Tonight I went to a federal all-candidates meeting in the West End sponsored by Xtra West. While the three main topics were human rights, support for the arts, and housing, the last half of the meeting was devoted to questions from the public who attended the meeting. Two long lines formed at both of the mics. Many different topics were lobbed at the candidates, ranging from the War in Afghanistan, terrorism, support for Insite, crime, decriminalization of prostitution, and the economy. Every speaker who asked a question was passionate about it, and a few were left disappointed when the meeting had to end because the time for the room rental was up.

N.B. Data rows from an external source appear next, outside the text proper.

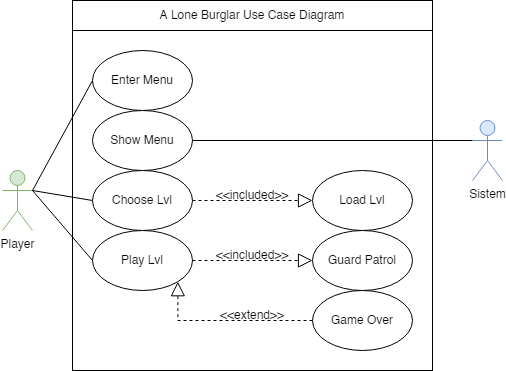
The draw.io diagram use case diagram.png in johannfac/A-Lone-Burglar, before a commit. Source tidied: cells renumbered, new cells last; positions are measured from the earlier drawing's top-left corner, leaving out a move shared by most shapes.
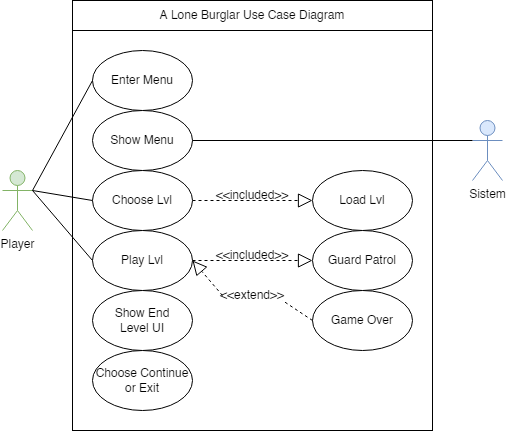
After the change.

The edit, as a diff of the source:
```diff
@@ -3,7 +3,7 @@
     <mxCell id="0" />
     <mxCell id="1" parent="0" />
     <mxCell id="2" style="rounded=0;whiteSpace=wrap;html=1;" parent="1" vertex="1">
-      <mxGeometry x="70" y="30" width="360" height="340" as="geometry" />
+      <mxGeometry x="70" y="30" width="360" height="400" as="geometry" />
     </mxCell>
     <mxCell id="3" value="Player" style="shape=umlActor;verticalLabelPosition=bottom;verticalAlign=top;html=1;outlineConnect=0;fillColor=#d5e8d4;strokeColor=#82b366;" parent="1" vertex="1">
       <mxGeometry y="170" width="30" height="60" as="geometry" />
@@ -57,16 +57,9 @@
     <mxCell id="16" value="Game Over" style="ellipse;whiteSpace=wrap;html=1;" parent="1" vertex="1">
       <mxGeometry x="310" y="290" width="100" height="60" as="geometry" />
     </mxCell>
-    <mxCell id="17" style="endArrow=block;dashed=1;endFill=0;endSize=12;html=1;rounded=0;exitX=0;exitY=0.5;exitDx=0;exitDy=0;startArrow=none;edgeStyle=orthogonalEdgeStyle;entryX=1;entryY=1;entryDx=0;entryDy=0;" parent="1" edge="1" source="16" target="12">
-      <mxGeometry relative="1" as="geometry">
-        <Array as="points">
-          <mxPoint x="175" y="320" />
-        </Array>
-      </mxGeometry>
+    <mxCell id="17" style="endArrow=block;dashed=1;endFill=0;endSize=12;html=1;rounded=0;exitX=0;exitY=0.5;exitDx=0;exitDy=0;startArrow=none;entryX=1;entryY=0.5;entryDx=0;entryDy=0;" parent="1" edge="1" source="18" target="12">
+      <mxGeometry relative="1" as="geometry" />
     </mxCell>
-    <mxCell id="18" value="&amp;lt;&amp;lt;extend&amp;gt;&amp;gt;" style="text;html=1;strokeColor=none;fillColor=none;align=center;verticalAlign=middle;whiteSpace=wrap;rounded=0;" parent="1" vertex="1">
-      <mxGeometry x="220" y="310" width="60" height="10" as="geometry" />
-    </mxCell>
     <mxCell id="19" style="endArrow=none;endFill=0;endSize=12;html=1;rounded=0;exitX=0;exitY=0.3333333333333333;exitDx=0;exitDy=0;entryX=1;entryY=0.5;entryDx=0;entryDy=0;startArrow=none;exitPerimeter=0;" parent="1" edge="1" source="4" target="10">
       <mxGeometry relative="1" as="geometry" />
     </mxCell>
@@ -79,5 +72,17 @@
     <mxCell id="22" value="A Lone Burglar Use Case Diagram" style="rounded=0;whiteSpace=wrap;html=1;" parent="1" vertex="1">
       <mxGeometry x="70" width="360" height="30" as="geometry" />
     </mxCell>
+    <mxCell id="18" value="&amp;lt;&amp;lt;extend&amp;gt;&amp;gt;" style="text;html=1;strokeColor=none;fillColor=none;align=center;verticalAlign=middle;whiteSpace=wrap;rounded=0;" parent="1" vertex="1">
+      <mxGeometry x="220" y="290" width="60" height="10" as="geometry" />
+    </mxCell>
+    <mxCell id="23" style="endArrow=none;dashed=1;endFill=0;endSize=12;html=1;rounded=0;exitX=0;exitY=0.5;exitDx=0;exitDy=0;startArrow=none;entryX=1;entryY=1;entryDx=0;entryDy=0;" parent="1" edge="1" source="16" target="18">
+      <mxGeometry relative="1" as="geometry" />
+    </mxCell>
+    <mxCell id="24" value="Show End&lt;br&gt;Level UI" style="ellipse;whiteSpace=wrap;html=1;" parent="1" vertex="1">
+      <mxGeometry x="90" y="290" width="100" height="60" as="geometry" />
+    </mxCell>
+    <mxCell id="25" value="Choose Continue or Exit" style="ellipse;whiteSpace=wrap;html=1;" parent="1" vertex="1">
+      <mxGeometry x="90" y="350" width="100" height="60" as="geometry" />
+    </mxCell>
   </root>
 </mxGraphModel>
```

It reminded me of a public meeting at City Council that I attended almost 20 years ago, when COPE Councillor Harry Rankin chided some of the NPA Councillors for either laughing at some of the speakers or talking to each other instead of listening to the public. "You may not think this is important", Rankin told them, "But it’s obviously important to some people!"
Listening – and seriously considering the point of view – of the public – is one of the most important responsibilities of an elected official. There is no meaningful accountability to the public unless that happens.
When COPE formed the majority on the Park Board from 2003-05, we brought in an open committee system. Prior to this, there were no committee meetings open to the public, only "workshops" behind closed doors. Yet these "workshops" – which were de facto committee meetings – were where the groundwork was laid for the reports and motions that were subsequently brought to the Park Board. At the board meetings, the public often had 10 days notice – at best – on a particular issue – and only 5 minutes at the board meeting to speak, and the Parks Commissioners made their decision the same evening.
When COPE brought in the open committee system, the public were welcome to attend any committee meeting where a topic of interest was discussed, and were welcome to join us at the table and participate in the discussion – usually without time limits, unless there were an unusual number of speakers – about the issue they were interested in.
COPE welcomes public participation in decision-making, and we seek to improve community outreach so that more people in Vancouver can be involved in decisions about our parks and recreation facilities.